**Problem to work on**
Give the number of lines in the records below that include the word "title", and add nothing to it.

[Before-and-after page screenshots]

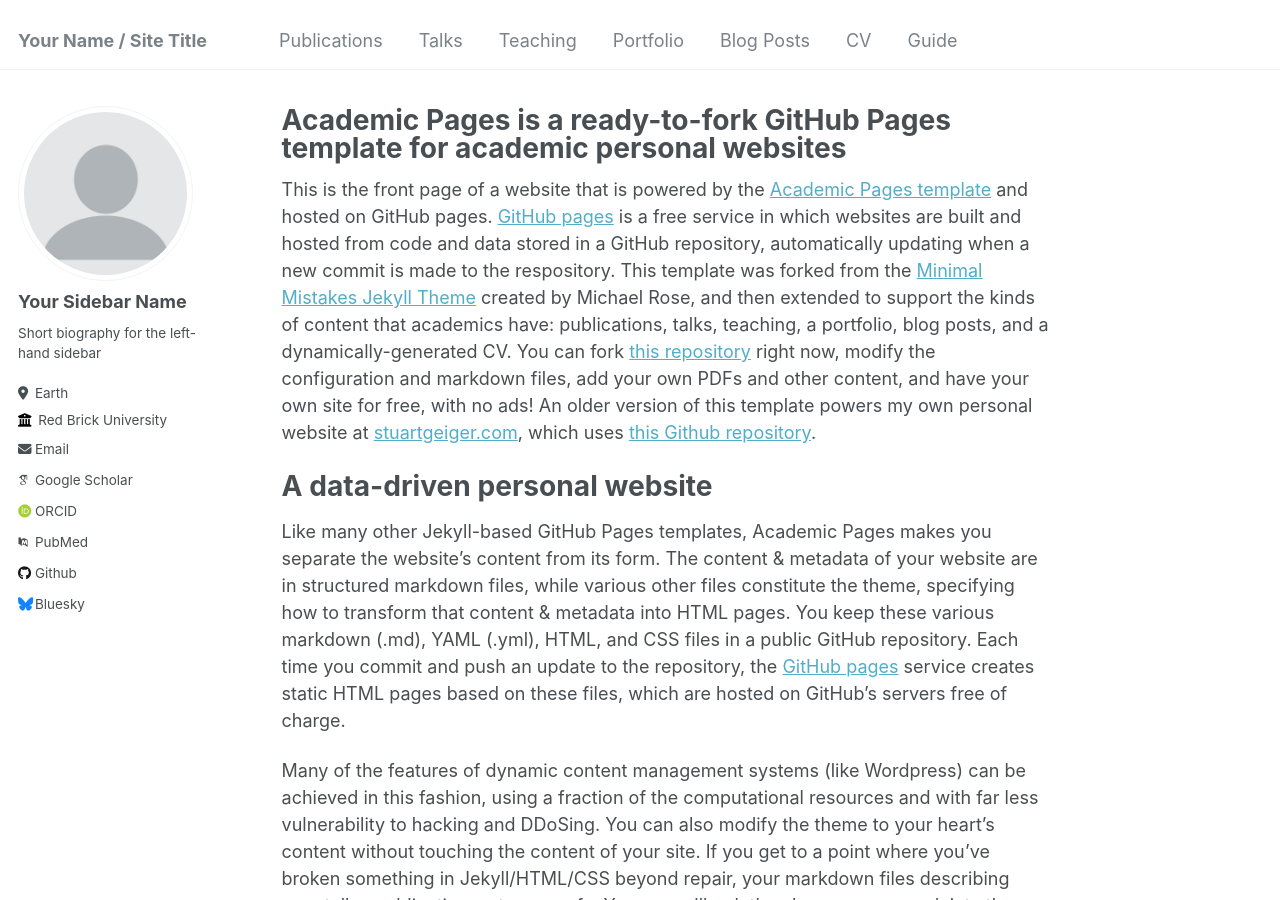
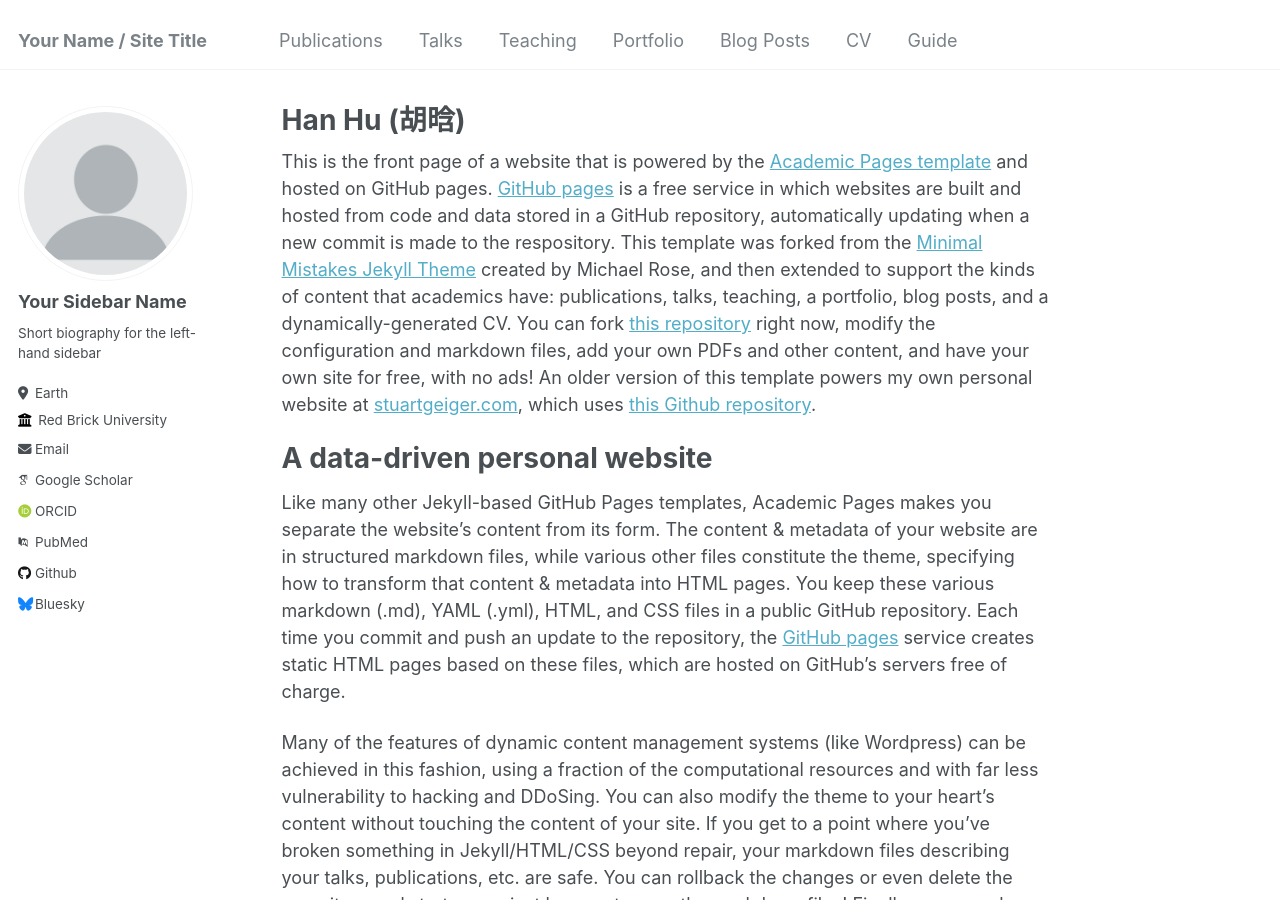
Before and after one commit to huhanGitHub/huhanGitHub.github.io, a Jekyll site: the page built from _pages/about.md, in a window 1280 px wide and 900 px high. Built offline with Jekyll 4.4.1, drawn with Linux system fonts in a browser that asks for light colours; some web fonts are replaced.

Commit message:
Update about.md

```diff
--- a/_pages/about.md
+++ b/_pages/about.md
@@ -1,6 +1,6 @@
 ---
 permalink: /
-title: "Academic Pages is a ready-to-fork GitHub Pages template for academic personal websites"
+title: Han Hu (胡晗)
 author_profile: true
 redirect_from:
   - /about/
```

**Response to the task**
2